The sea level processes in the GoF act on different time scales, from the sub-daily storm surges to sub-weekly Baltic Sea internal variations, and weekly and longer-term changes in the total water volume. From 1 d to 1 week, the Baltic Sea mainly responds to wind and air pressure forcing like a closed basin. The response time of such variations, e.g. the transport of water between the GoF and the Baltic Proper in a seiche oscillation, is usually of the order of 1 d. In such time scale, the wind-generated waves have time to develop, and these phenomena co-occur.

The sea level variations in time scales longer than 1 week usually involve changes in the Baltic Sea water volume. These are related to longer-term

Our results demonstrated that the assumption of independence of sea level and significant wave height leads to an underestimation of total water levels with exceedance frequencies of 100 events per year or less by about 0.2–0.3 m in the 4-year observation-based data set, and up to 0.55 m in the 28-year simulation-based data set (the difference of the distributions in Fig.

Our main conclusions, related to the research questions presented in Sect.

The sea level variations and significant wave heights show a positive correlation in general (

The 4-year probability distribution of the total water level, calculated as a sum of the observed sea level and observed significant wave heights, gives 0.2–0.3 m higher values for high total water levels (0.1–100 events per year) than the distribution calculated by assuming the two variables independent. In the simulated 28-year distribution, the underestimation amounts to 0.2–0.5 m. As the total water level values rarer than 0.1 events per year are also likely underestimated, the dependence between the variables should be accounted for when calculating the probabilities of high total water levels, e.g. for flooding risk estimates.

The probability distribution of the sum based on the copula approach is closer to the observed distribution than the distribution based on the independence assumption. Of the nine copulas studied, the Tawn, Gumbel, t-EV, Galambos, and Hüsler–Reiss copulas proved most suitable for our data.

The core idea of the wave model is based on known universal properties of different dimensionless parameters, namely the energy, peak frequency, phase speed, fetch, and time:

Instead of assuming that the waves are fetch limited at each time step, the model simulates a more realistic wave growth and decay by also accounting for the limitation of wind duration through the following propagation scheme:

Calculate the dimensionless fetch,

Calculate a (dimensionless) duration based on the wind,

Determine an enhanced dimensionless time step as

As an inverse to step 2, calculate a new fetch

Calculate the minimum dimensionless fetch for a fully developed sea (using the wind speed at 10 m height) as:

Set the relevant fetch to

Calculate the new energy,

The Kendall correlation coefficients (

The CCDFs of

The CCDFs of

The wave, wind and sea-level observations are available through FMI's open data portal (

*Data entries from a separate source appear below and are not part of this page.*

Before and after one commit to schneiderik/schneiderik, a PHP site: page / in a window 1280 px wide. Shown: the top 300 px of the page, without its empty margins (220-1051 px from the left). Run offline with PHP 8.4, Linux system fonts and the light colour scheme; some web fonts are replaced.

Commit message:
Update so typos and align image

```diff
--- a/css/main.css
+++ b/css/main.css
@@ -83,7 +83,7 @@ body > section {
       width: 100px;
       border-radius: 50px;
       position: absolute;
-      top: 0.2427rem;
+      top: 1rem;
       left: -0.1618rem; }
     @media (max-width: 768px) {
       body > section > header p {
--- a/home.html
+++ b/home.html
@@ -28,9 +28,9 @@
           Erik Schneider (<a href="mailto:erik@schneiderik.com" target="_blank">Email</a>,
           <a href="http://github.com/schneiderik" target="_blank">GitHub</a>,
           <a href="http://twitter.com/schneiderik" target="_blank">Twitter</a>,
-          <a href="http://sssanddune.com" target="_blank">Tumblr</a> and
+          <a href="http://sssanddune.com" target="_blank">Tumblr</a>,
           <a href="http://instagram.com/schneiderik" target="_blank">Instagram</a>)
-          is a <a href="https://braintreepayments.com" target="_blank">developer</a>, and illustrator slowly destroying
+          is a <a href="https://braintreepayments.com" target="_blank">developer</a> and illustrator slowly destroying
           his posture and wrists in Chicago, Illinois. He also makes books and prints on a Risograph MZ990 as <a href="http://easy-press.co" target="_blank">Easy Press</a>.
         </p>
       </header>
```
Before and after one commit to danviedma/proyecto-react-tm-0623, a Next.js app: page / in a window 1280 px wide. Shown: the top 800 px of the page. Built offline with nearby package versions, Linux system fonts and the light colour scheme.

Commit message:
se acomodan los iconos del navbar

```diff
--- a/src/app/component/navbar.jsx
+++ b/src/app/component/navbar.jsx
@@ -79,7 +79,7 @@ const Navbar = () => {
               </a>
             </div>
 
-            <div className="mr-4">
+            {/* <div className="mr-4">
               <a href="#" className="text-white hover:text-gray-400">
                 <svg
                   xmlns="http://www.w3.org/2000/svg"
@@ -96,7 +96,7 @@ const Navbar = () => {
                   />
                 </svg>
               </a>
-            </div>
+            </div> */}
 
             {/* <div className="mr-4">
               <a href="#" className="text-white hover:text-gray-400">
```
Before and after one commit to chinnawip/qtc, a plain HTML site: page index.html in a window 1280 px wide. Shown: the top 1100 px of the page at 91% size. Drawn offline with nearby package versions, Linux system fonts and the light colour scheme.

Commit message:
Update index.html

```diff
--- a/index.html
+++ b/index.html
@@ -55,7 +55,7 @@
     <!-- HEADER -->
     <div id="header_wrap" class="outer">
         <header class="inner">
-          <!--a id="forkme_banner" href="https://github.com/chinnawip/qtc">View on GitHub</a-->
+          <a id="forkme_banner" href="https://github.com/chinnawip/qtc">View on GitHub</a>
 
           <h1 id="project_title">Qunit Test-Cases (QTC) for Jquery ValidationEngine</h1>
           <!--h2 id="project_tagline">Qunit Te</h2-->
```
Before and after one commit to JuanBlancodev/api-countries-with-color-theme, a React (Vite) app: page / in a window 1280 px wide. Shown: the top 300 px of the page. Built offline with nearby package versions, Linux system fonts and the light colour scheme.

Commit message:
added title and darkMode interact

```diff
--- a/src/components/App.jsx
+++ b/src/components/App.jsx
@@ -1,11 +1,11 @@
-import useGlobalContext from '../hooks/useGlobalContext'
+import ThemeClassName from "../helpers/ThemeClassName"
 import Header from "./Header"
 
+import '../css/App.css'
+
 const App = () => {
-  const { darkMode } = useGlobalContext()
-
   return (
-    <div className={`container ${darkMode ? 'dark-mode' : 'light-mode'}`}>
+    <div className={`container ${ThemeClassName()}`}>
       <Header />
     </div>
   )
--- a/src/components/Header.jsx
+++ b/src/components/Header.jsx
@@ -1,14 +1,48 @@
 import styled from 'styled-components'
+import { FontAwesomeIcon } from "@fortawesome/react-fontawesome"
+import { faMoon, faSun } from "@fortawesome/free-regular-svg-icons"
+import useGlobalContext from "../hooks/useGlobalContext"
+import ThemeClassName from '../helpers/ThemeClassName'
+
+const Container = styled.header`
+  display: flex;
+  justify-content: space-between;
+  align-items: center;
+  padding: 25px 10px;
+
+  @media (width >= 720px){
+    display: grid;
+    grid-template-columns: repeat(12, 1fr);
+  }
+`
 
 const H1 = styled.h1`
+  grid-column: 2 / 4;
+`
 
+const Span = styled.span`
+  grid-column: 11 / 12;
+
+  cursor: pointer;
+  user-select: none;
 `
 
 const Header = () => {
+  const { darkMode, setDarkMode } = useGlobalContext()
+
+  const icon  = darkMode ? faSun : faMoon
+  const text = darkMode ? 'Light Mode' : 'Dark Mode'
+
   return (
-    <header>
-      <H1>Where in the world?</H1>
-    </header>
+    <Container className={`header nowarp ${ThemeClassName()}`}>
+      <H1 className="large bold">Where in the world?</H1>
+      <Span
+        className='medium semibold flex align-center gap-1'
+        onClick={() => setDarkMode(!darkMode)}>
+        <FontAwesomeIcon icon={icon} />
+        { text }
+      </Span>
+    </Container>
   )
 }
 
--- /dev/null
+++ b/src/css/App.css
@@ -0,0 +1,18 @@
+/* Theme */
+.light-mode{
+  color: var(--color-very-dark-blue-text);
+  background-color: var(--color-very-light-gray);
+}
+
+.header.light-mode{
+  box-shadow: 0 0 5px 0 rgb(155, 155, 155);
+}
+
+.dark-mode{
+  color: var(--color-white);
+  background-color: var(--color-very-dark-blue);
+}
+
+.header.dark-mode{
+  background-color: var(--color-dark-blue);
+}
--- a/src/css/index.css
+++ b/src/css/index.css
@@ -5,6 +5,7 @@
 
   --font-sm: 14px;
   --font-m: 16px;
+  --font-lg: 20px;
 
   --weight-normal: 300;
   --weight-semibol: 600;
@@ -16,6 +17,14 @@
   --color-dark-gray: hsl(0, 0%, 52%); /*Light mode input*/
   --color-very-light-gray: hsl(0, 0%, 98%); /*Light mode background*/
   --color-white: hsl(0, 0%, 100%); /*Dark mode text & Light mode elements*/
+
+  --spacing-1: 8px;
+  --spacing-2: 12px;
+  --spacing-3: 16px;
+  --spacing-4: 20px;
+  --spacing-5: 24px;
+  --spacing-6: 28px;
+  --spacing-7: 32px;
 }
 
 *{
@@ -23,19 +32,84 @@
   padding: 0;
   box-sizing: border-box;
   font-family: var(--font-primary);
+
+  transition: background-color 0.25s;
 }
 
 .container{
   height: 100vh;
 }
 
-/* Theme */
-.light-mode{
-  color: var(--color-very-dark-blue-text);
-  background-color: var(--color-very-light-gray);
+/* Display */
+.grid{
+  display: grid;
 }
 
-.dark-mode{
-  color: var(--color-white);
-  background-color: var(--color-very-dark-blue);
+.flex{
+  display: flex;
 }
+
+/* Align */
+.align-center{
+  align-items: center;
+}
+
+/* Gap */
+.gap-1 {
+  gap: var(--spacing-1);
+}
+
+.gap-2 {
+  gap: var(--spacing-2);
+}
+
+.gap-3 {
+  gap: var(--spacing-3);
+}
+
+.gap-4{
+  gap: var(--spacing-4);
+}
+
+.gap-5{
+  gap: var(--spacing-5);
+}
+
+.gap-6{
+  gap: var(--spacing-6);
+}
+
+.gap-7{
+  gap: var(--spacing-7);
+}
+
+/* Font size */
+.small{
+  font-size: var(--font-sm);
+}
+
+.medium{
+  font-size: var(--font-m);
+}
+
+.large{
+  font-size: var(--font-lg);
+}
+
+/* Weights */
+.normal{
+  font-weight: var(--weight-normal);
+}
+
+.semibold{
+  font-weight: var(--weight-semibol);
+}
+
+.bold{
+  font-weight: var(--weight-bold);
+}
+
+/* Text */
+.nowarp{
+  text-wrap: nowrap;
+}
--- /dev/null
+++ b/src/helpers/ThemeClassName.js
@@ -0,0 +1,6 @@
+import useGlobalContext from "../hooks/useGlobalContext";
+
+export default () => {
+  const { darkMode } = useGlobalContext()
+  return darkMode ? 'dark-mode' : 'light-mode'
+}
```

MMJ calculated the correlations, probability distributions, and copulas and wrote most of the paper. JVB programmed the coastal implementation of the parametric wave model, did the model runs, and contributed to writing. JS started the work and wrote the first draft. UL contributed to the calculation of the probability distributions. KKK originally developed the parametric wave model and proposed the idea of this study.

The contact author has declared that neither they nor their co-authors have any competing interests.

Publisher's note: Copernicus Publications remains neutral with regard to jurisdictional claims in published maps and institutional affiliations.

The work done by Pekka Alenius in providing the water temperature data for the LL7 monitoring site is greatly acknowledged.

This work was partly funded by the State Nuclear Waste Management Fund in Finland through the EXWE project (Extreme weather and nuclear power plants) of the SAFIR2018 programme (The Finnish Nuclear Power Plant Safety Research Programme 2015–2018;

This paper was edited by Philip Ward and reviewed by two anonymous referees.